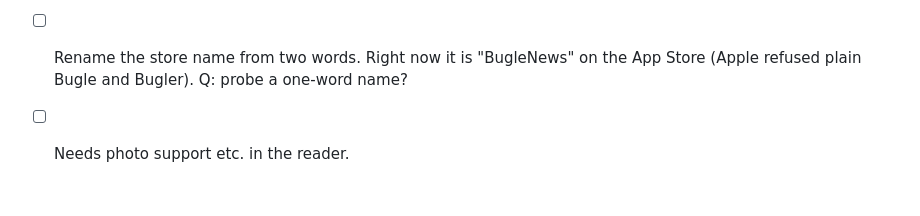
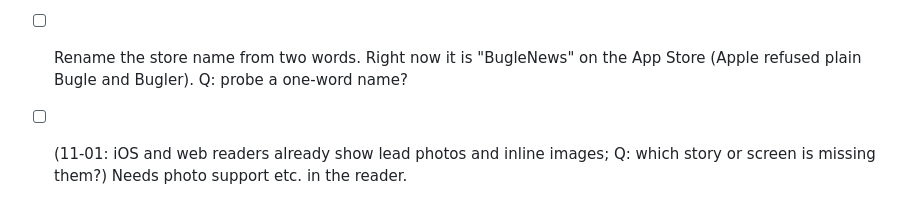
Before and after one commit to nulljosh/bugle, a Markdown page: roadmap.md, the part around the change. Rendered like a GitHub page.

Commit message:
roadmap: reader photos already shown, ask which story lacks them
Co-Authored-By: Claude Opus 5.5 <noreply@anthropic.com>
Claude-Session: https://claude.ai/code/session_015joN7v6j6TpcW2vEZfrxcK

```diff
--- a/roadmap.md
+++ b/roadmap.md
@@ -145,4 +145,4 @@ Bugle stays a reader and also becomes a Ghost-style writing client.
 - [ ] Landing page footer is enormous. All landing pages need to be the same design, same footer sizes etcetera
 - [x] (11-01: one coarse location fix picks the nearest city, picker stays to change it; not in a store build yet) iOS: local news should be automatic, based on location, instead of the Choose city picker under Feeds, Local news (screenshot: notes/attachments/2026-10-30/bugle-3.png)
 - [ ] Rename the store name from two words. Right now it is "BugleNews" on the App Store (Apple refused plain Bugle and Bugler). Q: probe a one-word name?
-- [ ] Needs photo support etc. in the reader.
+- [ ] (11-01: iOS and web readers already show lead photos and inline images; Q: which story or screen is missing them?) Needs photo support etc. in the reader.
```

-.-.-

▶ [PROBLEM STATEMENT]: Reproduce exactly the line containing "Co-Authored-By: Claude Opus" and every line after it through the end of the records above, and nothing else.

▶ [SOLUTION TO THIS EXERCISE]:
Co-Authored-By: Claude Opus 5.5 <noreply@anthropic.com>
Claude-Session: https://claude.ai/code/session_015joN7v6j6TpcW2vEZfrxcK

```diff
--- a/roadmap.md
+++ b/roadmap.md
@@ -145,4 +145,4 @@ Bugle stays a reader and also becomes a Ghost-style writing client.
 - [ ] Landing page footer is enormous. All landing pages need to be the same design, same footer sizes etcetera
 - [x] (11-01: one coarse location fix picks the nearest city, picker stays to change it; not in a store build yet) iOS: local news should be automatic, based on location, instead of the Choose city picker under Feeds, Local news (screenshot: notes/attachments/2026-10-30/bugle-3.png)
 - [ ] Rename the store name from two words. Right now it is "BugleNews" on the App Store (Apple refused plain Bugle and Bugler). Q: probe a one-word name?
-- [ ] Needs photo support etc. in the reader.
+- [ ] (11-01: iOS and web readers already show lead photos and inline images; Q: which story or screen is missing them?) Needs photo support etc. in the reader.
```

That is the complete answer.